Until recently, this porterhouse had sided with the animal lovers and wondered why the Corps of Engineers, year after year, kept blowing off the Fish and Wildlife Service's recommendations.
But that was before Sam Graves helped the Strip see the light.
On February 23, Graves, a conservative Republican whose district includes North Kansas City, held a meeting in St. Joseph and invited both barge industry officials and environmentalists. He also put out a newsletter in which he described the obvious solution to the endangered-species problem.
"As a farmer and businessman," wrote the forty-year-old congressman, "I understand that business should not be suspended because of a bird headed for extinction. The environment changes every day, with new species being introduced every day and species becoming extinct every day."
That's right -- whereas some Republicans tend to badmouth evolution, Sam Graves can't say enough good things about its ability to populate the Earth with brand-new animal species every day of the week.

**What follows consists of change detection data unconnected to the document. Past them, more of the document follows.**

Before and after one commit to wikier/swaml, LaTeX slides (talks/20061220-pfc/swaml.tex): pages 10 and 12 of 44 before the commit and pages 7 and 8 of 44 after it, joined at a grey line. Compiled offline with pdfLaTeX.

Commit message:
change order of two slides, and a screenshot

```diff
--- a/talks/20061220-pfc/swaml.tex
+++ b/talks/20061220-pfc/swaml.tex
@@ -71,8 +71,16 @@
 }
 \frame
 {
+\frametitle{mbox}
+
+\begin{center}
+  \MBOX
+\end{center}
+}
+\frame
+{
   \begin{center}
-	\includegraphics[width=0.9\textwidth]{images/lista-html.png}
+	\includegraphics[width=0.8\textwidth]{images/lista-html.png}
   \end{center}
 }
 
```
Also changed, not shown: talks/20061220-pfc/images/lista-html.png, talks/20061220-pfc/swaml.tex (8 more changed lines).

In a follow-up e-mail, after this cutlet asked for details, the congressman pointed out that Costa Rica's Biodiversity Institute is turning up a new species of critter nearly every tropical day -- and hey, this flank steak realized that with Darwinian fecundity working at a rate like that, who would miss a few disappearing fish and fowl too dumb to adapt to a running river?
Quick as a flash, the Strip called up local enviros and biologists with the good news, wondering what they thought about all of those new animals making their way up here from Costa Rica.
"He's so full of shit," says Charles Phillips, regional organizer of the Endangered Species Coalition. "I went to his little field hearing in St. Jo. What a phony. This guy knows nothing about endangered species or the Endangered Species Act. He's just a right-wing hack." Phillips has not noticed any new Costa Rican species entering the area.
Chad Davis, of the environmental group American Rivers, hasn't observed a Central American migratory boom to local rivers, either, but he points out that another species would benefit from changing the Missouri's flow -- homo sapiens. "Now, the river is a ditch. It's deep, fast, channelized and not very inviting to people," Davis says. "We want to see people getting out there to enjoy the river, boating and fishing and camping. We're making changes for wildlife, but if you have shallower water, you have more people as well."
Hmm. This meat patty was beginning to wonder why others hadn't noticed Graves' animal-population explosion. So it called up Mizzou avian biology professor John Faaborg, who confirmed that the congressman's understanding of evolution is retarded.
"It's just silly," says the prof, who points out that the new species constantly discovered in the jungles of the Amazon, Costa Rica or New Guinea aren't newly evolved animals, just ones scientists hadn't yet spotted and classified.
"I'm sure beetle biologists and people who study fungus can go out and find new things to name," Faaborg says. "And certainly if you go to the tropics, you can find hundreds of new species, just because we don't know everything that's going on." A new bird species, he says, is described about every year somewhere in the world.
"But really new animals? That process is very slow," he says. "A replacement species for the least tern might appear in the next 10,000 years."
That seems like a long time to wait to replace the ones we'll be losing. But just think how much asphalt we can move down the river in that time!